Resident Rock Star: Facing Rare Diagnosis, Jack Scaramuzzino Fights Through Adversity to Thrive
“Can you live without a whole heart?”
That’s the first question that raced through Chelsea Scaramuzzino’s mind when she first learned something was wrong with her baby. She was 20 weeks pregnant, lying on the ultrasound table, holding her husband’s hand. Moments before, the couple was excitedly waiting to hear if their first child was a boy or a girl.
But the ultrasound technician had much more serious news to deliver: She could only see two chambers in what should have been a four-chamber heart.
“My stomach just sunk when I heard that,” said Chelsea. “I assumed the baby wouldn’t make it. I thought: ‘Of all things, why does it have to be his heart?’”
Doctors told Chelsea and her husband, John, that their baby boy had hypoplastic right heart syndrome, one of the rarest cardiac defects seen in newborns. His heart only had one pumping chamber, and once he was born, he would need three open heart surgeries to survive.
A rollercoaster recovery
Five months later, the Scaramuzzinos and their new baby boy, Jack, were calling Pediatric Cardiac Intensive Care Unit (PCICU) at Golisano Children’s Hospital home. The PCICU, manned by a team of specialized providers, plays an invaluable role in caring for children with weakened hearts, often helping them recover from surgery, or survive until they’re ready for surgery — or in Jack’s case, both.
When Jack was just 5 days old, he underwent his first operation, performed by George Alfieris, M.D. and Francisco Gensini, M.D., designed to reconstruct his aorta and allow blood to get to his lungs.
He rebounded quickly. Nurses and doctors in the PCICU began calling him their resident rock star.
But it wasn’t long before he took a turn for the worse.
“It was flu season, and Jack caught parainfluenza. Usually, babies’ hearts can withstand the added stress that comes with an illness, but Jack’s heart is far from normal,” said Karen Powers, M.D. “Even ordinary baby activities, like crying or straining to poop, can cause problems for his heart.”
The paraflu was the first of many bumps in Jack’s road to recovery. A few days later, his condition deteriorated further. He stopped breathing effectively, and his skin became cold to the touch, taking on a blueish hue.
“He was suffering from a pulmonary hypertensive crisis, which can lead to heart failure or cardiac arrest,” said Jill Cholette, M.D., who was called emergently to Jack’s bedside. “It was certainly traumatic and scary for Jack’s parents, but we were able to intubate him right away, improve his heart function, and control his breathing.”
Once the PCICU team stabilized him, doctors took Jack to the catheterization lab to get a better look at his heart. There, he was diagnosed with pulmonary hypertension, meaning he had high blood pressure between his heart and his lungs — a dangerous complication for any newborn’s heart, much less Jack’s.
It took him five weeks to recover.
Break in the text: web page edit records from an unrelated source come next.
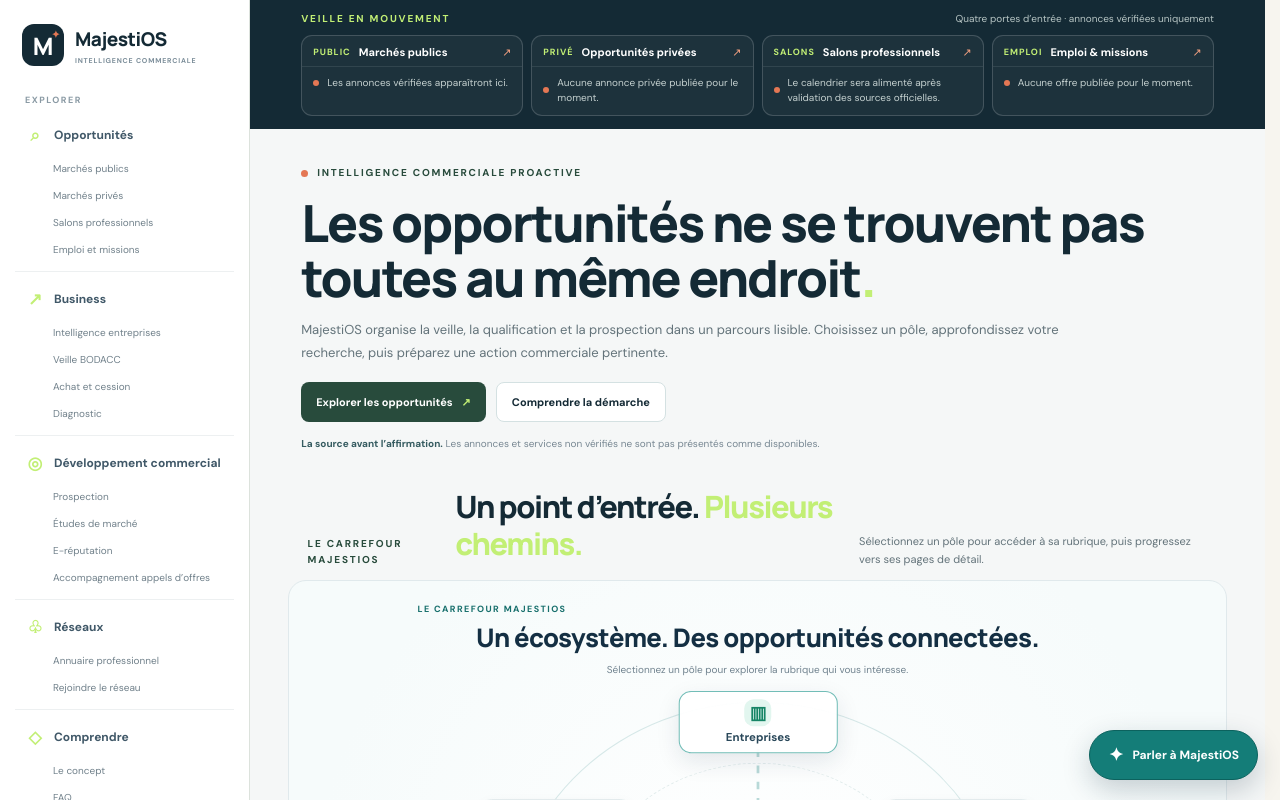
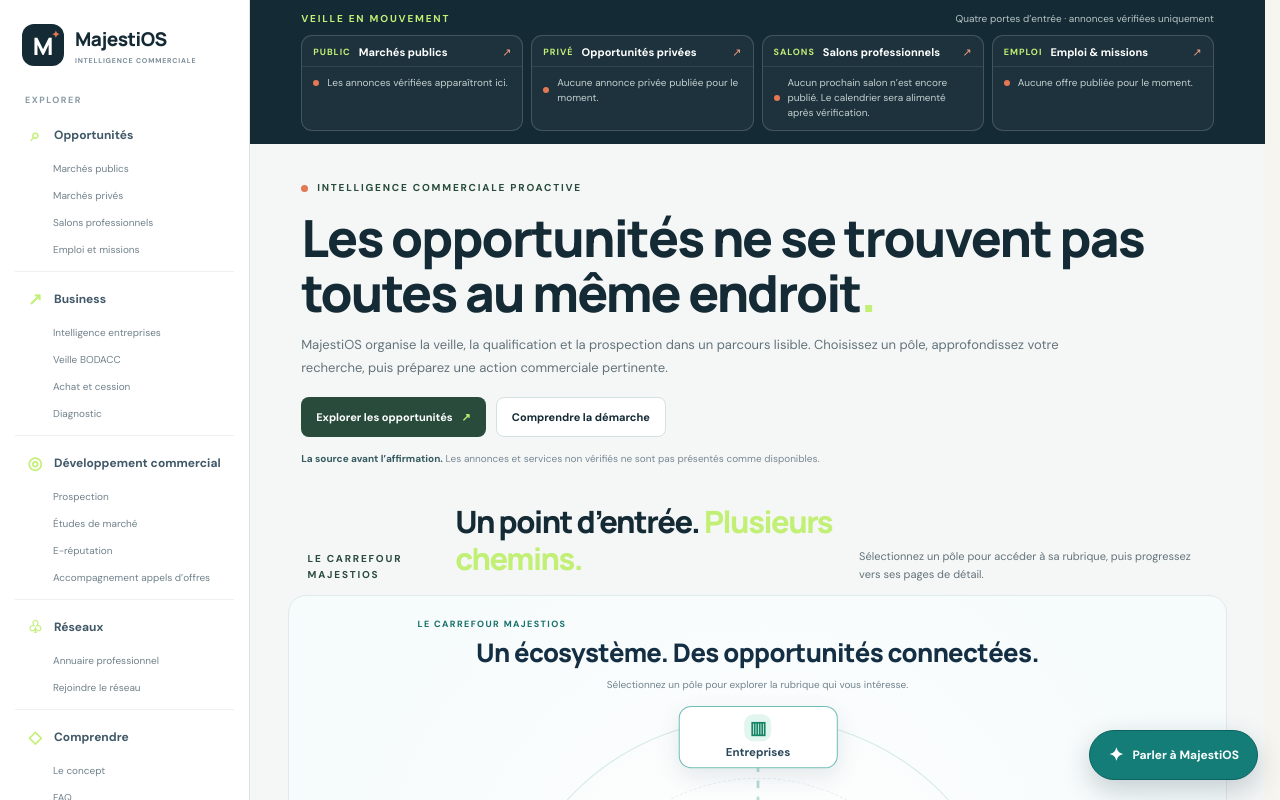
Before and after one commit to Chexpeer/Majestios, a Next.js app: page / in a window 1280 px wide. Shown: the top 800 px of the page. Built offline with nearby package versions, Linux system fonts and the light colour scheme.

Commit message:
Relier le flux d’accueil aux fiches individuelles de salons vérifiés

```diff
--- a/src/components/announcement-ticker.tsx
+++ b/src/components/announcement-ticker.tsx
@@ -1,13 +1,14 @@
 "use client";
 
 import Link from "next/link";
+import { salonEvents } from "@/data/salon-events";
 
 type Flow = { label: string; short: string; href: string; state: string; direction: "left" | "right" };
 
 const flows: Flow[] = [
   { label: "Marchés publics", short: "PUBLIC", href: "/opportunites/marches-publics", state: "Les annonces vérifiées apparaîtront ici.", direction: "left" },
   { label: "Opportunités privées", short: "PRIVÉ", href: "/opportunites/marches-prives", state: "Aucune annonce privée publiée pour le moment.", direction: "left" },
-  { label: "Salons professionnels", short: "SALONS", href: "/opportunites/salons", state: "Le calendrier sera alimenté après validation des sources officielles.", direction: "right" },
+  { label: "Salons professionnels", short: "SALONS", href: "/opportunites/salons", state: "Aucun prochain salon n’est encore publié. Le calendrier sera alimenté après vérification.", direction: "right" },
   { label: "Emploi & missions", short: "EMPLOI", href: "/opportunites/emploi", state: "Aucune offre publiée pour le moment.", direction: "right" }
 ];
 
@@ -17,7 +18,15 @@ export default function AnnouncementTicker() {
     <div className="announcement-flows">
       {flows.map((flow) => <div className="announcement-flow" key={flow.short}>
         <Link className="announcement-flow-label" href={flow.href}><span>{flow.short}</span><strong>{flow.label}</strong><span aria-hidden="true">↗</span></Link>
-        <div className={`announcement-flow-track direction-${flow.direction}`}><div className="announcement-flow-message"><span className="flow-status-dot" />{flow.state}</div></div>
+        <div className={`announcement-flow-track direction-${flow.direction}`}>
+          {flow.short === "SALONS" && salonEvents.length > 0
+            ? <div className="announcement-flow-message salon-event-messages">
+                {salonEvents.map((event) => <Link className="salon-ticker-item" href={`/opportunites/salons/${event.slug}`} key={event.slug}>
+                  <span className="flow-status-dot" /><strong>{event.title}</strong><span>{event.city}</span><span aria-hidden="true">↗</span>
+                </Link>)}
+              </div>
+            : <div className="announcement-flow-message"><span className="flow-status-dot" />{flow.state}</div>}
+        </div>
       </div>)}
     </div>
   </section>;
```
When Jack was finally able to go home, he was two months old, and he still needed around-the-clock oxygen and his feeding tube.
“I was so afraid to take him away from the doctors and nurses in the PCICU who knew him and knew his heart,” said Chelsea. “But we were leaving the hospital, and for a while, we weren’t sure if that was ever going to happen.”
‘We had our boy back’
At home, Jack faced another slew of complications. He was having trouble feeding, and testing indicated that his body wasn’t getting enough oxygen. After he suffered another hypertensive crisis when he was three months old, doctors determined that Alfieris would need to perform Jack’s second surgery two months earlier than scheduled.
His recovery was almost as difficult the second time around.
“There were many steps backward, even when there were some steps forward,” said Chelsea, recounting how Jack struggled to come off his ventilator after the surgery. “But finally one day, Jack started to do one of his favorite things: suck on his fingers. I knew then that we had our boy back.”
Jack will still need a third operation sometime in the future, but today, he’s doing well. He skipped crawling, Chelsea jokes, and went straight to walking. He only has to come back to the hospital for visits every six months, and when he does, the nurses and the doctors in the PCICU who cared for him barely recognize him.
“We care for the sickest of the sick, and we see babies like Jack when they’re most vulnerable,” said Erin Ward, R.N., a nurse on the cardiac team who cared for Jack during both of his hospitalizations. “To be able to see him big and healthy, it’s just so refreshing. This is why we do what we do.”
Jessica O'Leary |